KD PLATINUM - Ball of Spray Ski Review
"The Platinum flows out wide and draws an early path in front of the ball. The ski carries much of its speed out to the ball line making width somewhat automatic."
KD Platinum Review
The KD brand has returned to the US market with a completely new KD Platinum. The ski’s design is heavily influenced by Terry Winter. Perhaps the best endorsement of the ski is the fact that Terry ran into 41 off during 31 consecutive* tournament rounds and increased his tournament personal best to 3.5 at 41off this year all on the Platinum.
General Feel If you had to describe the Platinum with just one word it would be “consistent”. This may not sound like a sexy description of a ski, but in a world where many high end skis are twitchy and quirky, consistency is a good thing. In many ways, the Platinum is a throwback to classic designs that are less finicky and more dependable.
If speed is a measure of A) how much physical effort is required to run passes or B) how easily the ski gets wide at the ball, in both measures the Platinum is faster than most.

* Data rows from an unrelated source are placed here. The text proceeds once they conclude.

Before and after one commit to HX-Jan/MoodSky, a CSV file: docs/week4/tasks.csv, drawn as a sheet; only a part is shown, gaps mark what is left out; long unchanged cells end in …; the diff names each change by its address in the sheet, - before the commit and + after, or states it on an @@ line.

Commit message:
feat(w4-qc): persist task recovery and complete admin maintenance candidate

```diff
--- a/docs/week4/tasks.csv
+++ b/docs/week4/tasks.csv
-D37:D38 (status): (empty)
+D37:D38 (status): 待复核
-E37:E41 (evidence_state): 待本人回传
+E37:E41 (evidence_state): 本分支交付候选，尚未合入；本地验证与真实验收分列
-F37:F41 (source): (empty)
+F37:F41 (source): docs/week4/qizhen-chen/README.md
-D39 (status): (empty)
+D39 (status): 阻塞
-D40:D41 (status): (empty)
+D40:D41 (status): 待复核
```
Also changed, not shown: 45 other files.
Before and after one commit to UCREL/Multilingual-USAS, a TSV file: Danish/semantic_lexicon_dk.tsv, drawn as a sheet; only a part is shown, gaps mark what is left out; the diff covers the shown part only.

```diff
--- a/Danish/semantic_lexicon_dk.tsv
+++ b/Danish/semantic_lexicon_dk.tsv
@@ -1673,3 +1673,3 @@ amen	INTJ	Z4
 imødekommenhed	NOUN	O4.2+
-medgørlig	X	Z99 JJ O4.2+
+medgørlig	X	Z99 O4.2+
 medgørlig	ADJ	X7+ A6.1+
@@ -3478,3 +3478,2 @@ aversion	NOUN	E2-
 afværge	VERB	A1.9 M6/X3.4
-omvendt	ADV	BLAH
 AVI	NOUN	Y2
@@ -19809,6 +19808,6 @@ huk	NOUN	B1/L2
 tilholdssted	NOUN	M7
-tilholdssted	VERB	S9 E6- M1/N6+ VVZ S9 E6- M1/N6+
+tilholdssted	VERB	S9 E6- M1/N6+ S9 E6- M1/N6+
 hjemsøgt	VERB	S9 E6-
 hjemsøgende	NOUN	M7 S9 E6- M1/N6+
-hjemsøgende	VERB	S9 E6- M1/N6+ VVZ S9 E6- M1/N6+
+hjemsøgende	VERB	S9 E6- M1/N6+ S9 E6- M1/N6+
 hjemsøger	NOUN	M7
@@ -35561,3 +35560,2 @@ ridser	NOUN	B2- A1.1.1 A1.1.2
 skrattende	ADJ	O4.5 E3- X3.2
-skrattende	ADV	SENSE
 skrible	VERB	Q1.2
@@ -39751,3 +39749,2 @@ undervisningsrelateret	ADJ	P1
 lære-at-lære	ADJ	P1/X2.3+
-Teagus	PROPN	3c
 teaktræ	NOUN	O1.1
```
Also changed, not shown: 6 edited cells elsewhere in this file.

Off Side The Off Side on this ski is simply bulletproof. You almost can’t screw it up. The front of the ski pulls to the inside more than the tail slides around. The stability of the ski makes it easy to be in the right position, and even if you are not, the ski will snap off a sharp turn anyway. Because the tail of the ski rides deep, it is almost impossible to blow the tail. The turns themselves are decisive and fast.
On Side With the settings used for most of this review (29 1/8 - 2.465 - 6.890 - .779 - 9), the Platinum requires more front foot pressure than most high end skis to make on side turns as consistent and crisp as the Off Side turns. By focusing on a few key technical points, I was able to make the ski turn as well on the on side as the off side. If I am skiing at my technical best, these settings are preferred.
At the end of the review period Terry Winter suggested shallower and longer settings (29 1/8 - 6.950 - 2.450 - .79 ). These settings alleviated the need for extra front foot pressure and made the on side turns much less technically demanding.
Ball to the wakes Leaving the ball, the ski goes where you point it and errors at the ball are easily compensated for. It holds more than enough angle and speed into the wakes. One of the keys on this ski is to not be overly aggressive into the wakes. Wakes to the ball
The Platinum flows out wide and draws an early path in front of the ball. The ski carries much of its speed out to the ball line making width somewhat automatic.
Quirks One of the unexpected attributes of the ski for me was more consistent and more forgiving gates. The hardest part of the whole ski testing process is adjusting for the gate on each different ski. The gate on the Platinum basically just worked from the first ride.
At 180 pounds, I prefer the 66” version of the ski. I suggest that skiers consider sizing down on the Platinum.
Conclusion The appeal of this ski is high performance without overly technical or finicky requirements.
How consistent was I on this ski? The weekend of the NorCal MasterCraft BallOfSpray Cash Prize I took two practice rides and two Class L tournament rides. The first practice ride was all back to back 32s and 35s. The second practice ride I ran my 7th 38 of the year. The first tournament round I ran 4 @ 38. In the second tournament round, I ran 2 @ 39 to equal my best of the year. Over four rides, this is about as good as I can ski.
*This string of consecutive 39s ended in a head to head format where Terry did not need to run the pass to move on.